limitations can reasonably be accepted as consistent with the objective medical evidence
and other evidence.” 20 CFR § 404.1529(c)(4). The ALJ heeded those maxims.
Finally, Meidenbauer argues that due to the ALJ’s errors, the vocational
assessment, which was predicated on the RFC, was also in error. But because this Court
has found that the ALJ committed no error in rendering the RFC, it finds, as a corollary,
that the vocational assessment was also sound.
Accordingly, having found ALJ Pillion’s opinion to be supported by substantial
evidence and devoid of reversible error, Meidenbauer’s motion for judgment on the
pleadings is denied and the Commissioner’s motion is granted.
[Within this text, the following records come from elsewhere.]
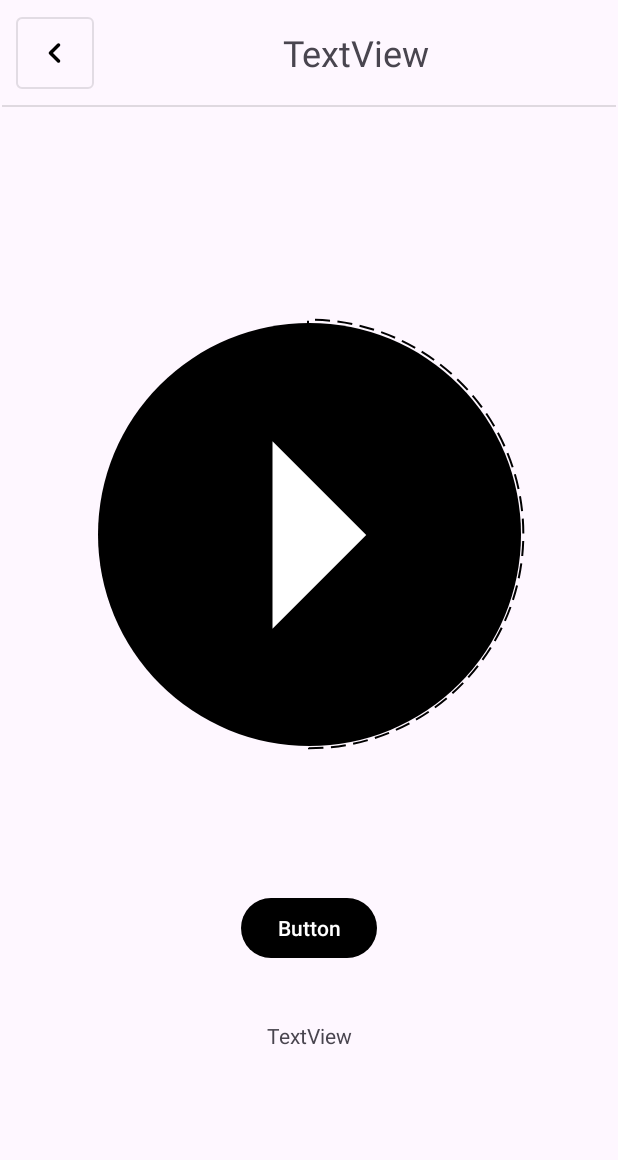
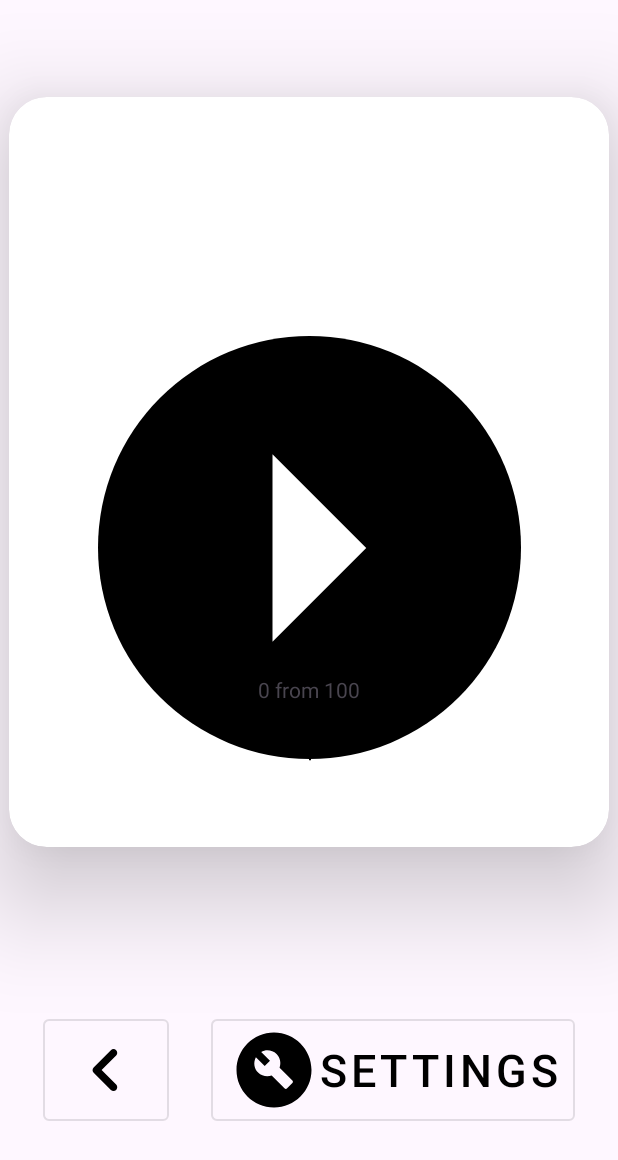
Before and after one commit to DreXASK/ReDuplicate, an Android app: the DuplicateFinderFragment screen opened through its navigation route, after a tap on an icon or button, on a phone screen of 412 x 824 dp. Shown: the top 1160 px of the screen. Run offline under Robolectric (Android 15) with nearby library versions, the phone set to English and light mode, and no system bars; our stand-ins replace Dagger/Hilt's generated code; 3 statements that could not run were skipped.

Commit message:
Refactoring half of the project

```diff
--- a/app/src/main/java/com/drexask/reduplicate/MainNavGraphViewModel.kt
+++ b/app/src/main/java/com/drexask/reduplicate/MainNavGraphViewModel.kt
@@ -7,15 +7,12 @@ import androidx.lifecycle.MutableLiveData
 import androidx.lifecycle.ViewModel
 import com.drexask.reduplicate.storagetools.StorageFile
 import com.drexask.reduplicate.storagetools.StorageFolder
-import com.drexask.reduplicate.storagetools.StorageManager
 import dagger.hilt.android.lifecycle.HiltViewModel
 import java.lang.StringBuilder
 import javax.inject.Inject
 
 @HiltViewModel
-class MainNavGraphViewModel @Inject constructor(
-    private val storageManager: StorageManager
-) : ViewModel() {
+class MainNavGraphViewModel @Inject constructor() : ViewModel() {
 
     val treeUri = MutableLiveData<Uri>()
     val folderFileDoc = MutableLiveData<DocumentFile>()
@@ -24,42 +21,36 @@ class MainNavGraphViewModel @Inject constructor(
     val useFileHashes = MutableLiveData<Boolean>().also { it.value = false }
     val useFileWeights = MutableLiveData<Boolean>().also { it.value = false }
 
-    private val _duplicatesMap = MutableLiveData<MutableMap<String, MutableList<StorageFile>>>().also {
-        it.value = emptyMap<String, MutableList<StorageFile>>().toMutableMap()
-    }  //TODO: Check if it'll be properly observed
+    private val _duplicatesMap =
+        MutableLiveData<MutableMap<String, MutableList<StorageFile>>>().also {
+            it.value = emptyMap<String, MutableList<StorageFile>>().toMutableMap()
+        }  //TODO: Check if it'll be properly observed
     val duplicatesMap
         get() = _duplicatesMap as LiveData<MutableMap<String, MutableList<StorageFile>>>
 
 
     private var scannedFolder: StorageFolder? = null
     private var itemsQuantityInSelectedFolder: Int? = null
+    val numberOfProcessedFiles = MutableLiveData<Int>()
 
-    fun getScannedFolderOrNull(): StorageFolder? {
-        return when(scannedFolder) {
-            is StorageFolder -> scannedFolder
-            null -> folderFileDoc.value?.let { file ->
-                scannedFolder = storageManager.scanAndReturnFolder(file)
-                scannedFolder
-            }
-            else -> throw Exception("Unknown type")
+
+    fun scanFolder() {
+        if (folderFileDoc.value == null)
+            throw Exception("folderFileDoc.value cannot be null here")
+        scannedFolder = StorageFolder(folderFileDoc.value!!).also { it.scanFolderForStoredItems() }
+    }
+
+    fun getItemsQuantityInSelectedFolderAndRememberIt(): Int {
+        if (scannedFolder == null)
+            throw Exception("scannedFolder cannot be null here")
+
+        return itemsQuantityInSelectedFolder ?: scannedFolder!!.getStoredFilesQuantity().also {
+            itemsQuantityInSelectedFolder = it
         }
     }
 
-    fun getItemsQuantityInSelectedFolderOrNull(): Int? {
-        return when(itemsQuantityInSelectedFolder) {
-            is Int -> itemsQuantityInSelectedFolder
-            null -> treeUri.value?.let {
-                folderFileDoc.value?.let {
-                    itemsQuantityInSelectedFolder = getScannedFolderOrNull()?.getStoredFilesQuantity()
-                    itemsQuantityInSelectedFolder
-                }
-            }
-            else -> throw Exception("Unknown type")
-        }
-    }
-
-    fun resetDuplicatesMap() {
-        _duplicatesMap.value = emptyMap<String, MutableList<StorageFile>>().toMutableMap()
+    fun clearDuplicatesMap() {
+        _duplicatesMap.value?.clear()
     }
 
     fun fillDuplicatesMap(folder: StorageFolder? = scannedFolder) {
@@ -69,7 +60,10 @@ class MainNavGraphViewModel @Inject constructor(
         folder.storedItems.map {
             when (it) {
                 is StorageFolder -> fillDuplicatesMap(it)
-                is StorageFile -> addFileToDuplicatesMapUsingSettings(it)
+                is StorageFile -> {
+                    addFileToDuplicatesMapUsingSettings(it)
+                    numberOfProcessedFiles.value = numberOfProcessedFiles.value?.plus(1)
+                }
             }
 
         }
--- a/app/src/main/java/com/drexask/reduplicate/presentation/ui/fragments/DuplicateFinderFragment.kt
+++ b/app/src/main/java/com/drexask/reduplicate/presentation/ui/fragments/DuplicateFinderFragment.kt
@@ -38,6 +38,7 @@ class DuplicateFinderFragment : Fragment() {
 
         setupListeners()
         viewModel.treeUri.observe(viewLifecycleOwner, treeUriObserver)
+        viewModel.numberOfProcessedFiles.observe(viewLifecycleOwner, numberOfProcessedFilesObserver)
 
 
         return binding.root
@@ -63,10 +64,23 @@ class DuplicateFinderFragment : Fragment() {
     private fun clickLaunch() {
         binding.btnLaunch.setOnClickListener {
 
-            val scannedFolder = viewModel.getScannedFolderOrNull()
+            if (viewModel.useFileNames.value == false
+                && viewModel.useFileWeights.value == false
+                && viewModel.useFileHashes.value == false) {
+                showSettingsDialog()
+                return@setOnClickListener
+            }
 
-            viewModel.resetDuplicatesMap()
-            viewModel.fillDuplicatesMap(scannedFolder)
+
+            viewModel.numberOfProcessedFiles.value = 0
+            viewModel.scanFolder()
+
+            binding.progressCircular.max = viewModel.getItemsQuantityInSelectedFolderAndRememberIt()
+
+            viewModel.clearDuplicatesMap()
+            viewModel.fillDuplicatesMap()
+
+
 
             viewModel.duplicatesMap.value?.map {
                 println(it.key)
@@ -85,20 +99,14 @@ class DuplicateFinderFragment : Fragment() {
 
 
     private val treeUriObserver = Observer<Uri> {
-        binding.currentFolderName.text = it.lastPathSegment?.replaceFirst("primary:", "")
+        binding.tvCurrentFolderName.text = it.lastPathSegment?.replaceFirst("primary:", "")
     }
 
-/*    private suspend fun deleteThisPlease() {
-        var currentProgress = 0
-        while (currentProgress <= 10000) {
-            CoroutineScope(Dispatchers.Main).launch {
-                _binding?.progressCircular?.progress = currentProgress
-                _binding?.textView?.text = currentProgress.toString()
-                currentProgress += 10
-            }
-            delay(10L)
-        }
-    }*/
+    private val numberOfProcessedFilesObserver = Observer<Int> {
+        binding.progressCircular.progress = it
+        val finalQuantity = binding.progressCircular.max
+        binding.tvCurrentProgress.text = getString(R.string.current_progress, it, finalQuantity)
+    }
 
     override fun onDestroyView() {
         super.onDestroyView()
--- /dev/null
+++ b/app/src/main/res/drawable/baseline_build_circle_24.xml
@@ -0,0 +1,6 @@
+<vector android:height="24dp" android:tint="#000000"
+    android:viewportHeight="24" android:viewportWidth="24"
+    android:width="24dp" xmlns:android="http://schemas.android.com/apk/res/android">
+    <path android:fillColor="@android:color/white"
+        android:fillType="evenOdd" android:pathData="M12,2C6.48,2 2,6.48 2,12c0,5.52 4.48,10 10,10s10,-4.48 10,-10C22,6.48 17.52,2 12,2zM16.9,15.49l-1.4,1.4c-0.2,0.2 -0.51,0.2 -0.71,0l-3.41,-3.41c-1.22,0.43 -2.64,0.17 -3.62,-0.81c-1.11,-1.11 -1.3,-2.79 -0.59,-4.1l2.35,2.35l1.41,-1.41L8.58,7.17c1.32,-0.71 2.99,-0.52 4.1,0.59c0.98,0.98 1.24,2.4 0.81,3.62l3.41,3.41C17.09,14.98 17.09,15.3 16.9,15.49z"/>
+</vector>
--- a/app/src/main/res/layout/fragment_duplicate_finder.xml
+++ b/app/src/main/res/layout/fragment_duplicate_finder.xml
@@ -2,41 +2,39 @@
 <androidx.constraintlayout.widget.ConstraintLayout xmlns:android="http://schemas.android.com/apk/res/android"
     xmlns:app="http://schemas.android.com/apk/res-auto"
     xmlns:tools="http://schemas.android.com/tools"
-    android:id="@+id/frameLayout"
+    android:id="@+id/constraintLayout"
     android:layout_width="match_parent"
     android:layout_height="match_parent"
     tools:context=".presentation.ui.fragments.DuplicateFinderFragment">
+
+    <androidx.cardview.widget.CardView
+        android:id="@+id/cardView"
+        android:layout_width="wrap_content"
+        android:layout_height="500dp"
+        app:cardCornerRadius="25dp"
+        app:cardElevation="40dp"
+        app:layout_constraintBottom_toBottomOf="parent"
+        app:layout_constraintEnd_toEndOf="parent"
+        app:layout_constraintStart_toStartOf="parent"
+        app:layout_constraintTop_toTopOf="parent"
+        app:layout_constraintVertical_bias="0.20">
+
+        <androidx.constraintlayout.widget.ConstraintLayout
+            android:layout_width="match_parent"
+            android:layout_height="match_parent">
 
             <ProgressBar
                 android:id="@+id/progress_circular"
                 android:layout_width="400dp"
                 android:layout_height="400dp"
                 android:indeterminateOnly="false"
-        android:progress="50"
                 android:progressDrawable="@drawable/circle_progress_bar"
                 android:rotation="90"
                 app:layout_constraintBottom_toBottomOf="parent"
                 app:layout_constraintEnd_toEndOf="parent"
-        app:layout_constraintHorizontal_bias="0.5"
+                app:layout_constraintHorizontal_bias="0.0"
                 app:layout_constraintStart_toStartOf="parent"
-        app:layout_constraintTop_toBottomOf="@+id/divider"
-        app:layout_constraintVertical_bias="0.24000001"
                 tools:progress="25" />
-
-    <Button
-        android:id="@+id/btn_back_to_folderPicker"
-        style="@style/OutlinedButton"
-        android:layout_width="wrap_content"
-        android:layout_height="wrap_content"
-        android:paddingLeft="12dp"
-        android:paddingRight="12dp"
-        app:icon="@drawable/round_chevron_left_24"
-        app:iconSize="28dp"
-        app:layout_constraintBottom_toTopOf="@+id/divider"
-        app:layout_constraintEnd_toEndOf="parent"
-        app:layout_constraintHorizontal_bias="0.03"
-        app:layout_constraintStart_toStartOf="parent"
-        app:layout_constraintTop_toTopOf="parent" />
 
             <Button
                 android:id="@+id/btn_launch"
@@ -48,50 +46,57 @@
                 app:layout_constraintStart_toStartOf="@+id/progress_circular"
                 app:layout_constraintTop_toTopOf="@+id/progress_circular" />
 
+            <TextView
+                android:id="@+id/tv_current_folder_name"
+                android:layout_width="wrap_content"
+                android:layout_height="wrap_content"
+                android:layout_marginBottom="5dp"
+                android:textSize="34sp"
+                app:layout_constraintBottom_toTopOf="@+id/btn_launch"
+                app:layout_constraintEnd_toEndOf="parent"
+                app:layout_constraintStart_toStartOf="parent"
+                app:layout_constraintTop_toTopOf="parent"
+                tools:text="PickedFolderName" />
 
             <TextView
-        android:id="@+id/current_folder_name"
+                android:id="@+id/tv_current_progress"
                 android:layout_width="wrap_content"
                 android:layout_height="wrap_content"
-        android:text="TextView"
-        android:textSize="24sp"
-        app:layout_constraintBottom_toTopOf="@+id/divider"
-        app:layout_constraintEnd_toEndOf="parent"
-        app:layout_constraintStart_toEndOf="@+id/btn_back_to_folderPicker"
-        app:layout_constraintTop_toTopOf="parent" />
+                app:layout_constraintBottom_toBottomOf="@+id/btn_launch"
+                app:layout_constraintEnd_toEndOf="@+id/btn_launch"
+                app:layout_constraintStart_toStartOf="@+id/btn_launch"
+                app:layout_constraintTop_toTopOf="@+id/btn_launch"
+                app:layout_constraintVertical_bias="0.85" />
+        </androidx.constraintlayout.widget.ConstraintLayout>
 
-    <TextView
-        android:id="@+id/textView"
+    </androidx.cardview.widget.CardView>
+
+
+    <Button
+        android:id="@+id/btn_back_to_folderPicker"
+        style="@style/OutlinedButton"
         android:layout_width="wrap_content"
         android:layout_height="wrap_content"
-        android:text="TextView"
+        app:icon="@drawable/round_chevron_left_24"
         app:layout_constraintBottom_toBottomOf="parent"
-        app:layout_constraintEnd_toEndOf="parent"
+        app:layout_constraintEnd_toStartOf="@+id/btn_settings"
+        app:layout_constraintHorizontal_bias="0.5"
         app:layout_constraintStart_toStartOf="parent"
-        app:layout_constraintTop_toBottomOf="@+id/progress_circular" />
-
-    <View
-        android:id="@+id/divider"
-        android:layout_width="0dp"
-        android:layout_height="1dp"
-        android:layout_marginStart="1dp"
-        android:layout_marginTop="70dp"
-        android:layout_marginEnd="1dp"
-        android:background="?android:attr/listDivider"
-        app:layout_constraintEnd_toEndOf="parent"
-        app:layout_constraintHorizontal_bias="0.0"
-        app:layout_constraintStart_toStartOf="parent"
-        app:layout_constraintTop_toTopOf="parent" />
+        app:layout_constraintTop_toBottomOf="@+id/cardView"
+        app:layout_constraintVertical_bias="0.6" />
 
     <Button
         android:id="@+id/btn_settings"
+        style="@style/OutlinedButton"
         android:layout_width="wrap_content"
         android:layout_height="wrap_content"
-        android:text="Button"
-        app:layout_constraintBottom_toTopOf="@+id/textView"
+        android:text="@string/bottom_sheet_fragment_settings_button"
+        app:icon="@drawable/baseline_build_circle_24"
+        app:layout_constraintBottom_toBottomOf="parent"
         app:layout_constraintEnd_toEndOf="parent"
-        app:layout_constraintStart_toStartOf="parent"
-        app:layout_constraintTop_toBottomOf="@+id/progress_circular" />
-
+        app:layout_constraintHorizontal_bias="0.5"
+        app:layout_constraintStart_toEndOf="@+id/btn_back_to_folderPicker"
+        app:layout_constraintTop_toBottomOf="@+id/cardView"
+        app:layout_constraintVertical_bias="0.6" />
 
 </androidx.constraintlayout.widget.ConstraintLayout>
--- a/app/src/main/res/values/strings.xml
+++ b/app/src/main/res/values/strings.xml
@@ -5,11 +5,12 @@
     <string name="btn_select_folder">Select folder</string>
 
     <!-- fragment_duplicate_finder -->
-    <string name="duplicates_find_settings">Duplicates find settings</string>
+    <string name="bottom_sheet_fragment_settings_button">Settings</string>
     <string name="use_file_names_to_find_duplicates">File names</string>
     <string name="use_file_weights_to_find_duplicates">File weights</string>
     <string name="use_file_hash_to_find_duplicates">File hashes</string>
     <string name="select_methods_to_find_duplicates">Select methods to find duplicates</string>
+    <string name="current_progress">%1$d from %2$d</string>
 
 
 </resources>
--- a/app/src/main/res/values/styles.xml
+++ b/app/src/main/res/values/styles.xml
@@ -3,6 +3,8 @@
 
     <style name="OutlinedButton" parent="Widget.MaterialComponents.Button.OutlinedButton">
         <item name="iconPadding">0dp</item>
+        <item name="android:textSize">30sp</item>
+        <item name="iconSize">60dp</item>
         <item name="android:insetTop">0dp</item>
         <item name="android:insetBottom">0dp</item>
         <item name="android:paddingLeft">12dp</item>
```
Also changed, not shown: app/src/main/java/com/drexask/reduplicate/storagetools/StorageFolder.kt (+25 -6 lines), app/src/main/java/com/drexask/reduplicate/storagetools/StorageManager.kt (deleted, +0 -22 lines). Lines whose indentation alone changed are shown as unchanged.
IT HEREBY IS ORDERED, that Defendant’s Motion for Judgment on the Pleadings
(Docket No. 8) is GRANTED.
FURTHER, that Plaintiff’s Motion for Judgment on the Pleadings (Docket No. 11)
FURTHER, that the Clerk of the Court shall close this case.
Dated: November 12, 2012
Buffalo, New York
/s/William M . Skretny
WILLIAM M. SKRETNY
United States District Court
Disclaimer: Justia Dockets & Filings provides public litigation records from the federal appellate and district courts. These filings and docket sheets should not be considered findings of fact or liability, nor do they necessarily reflect the view of Justia.
Why Is My Information Online?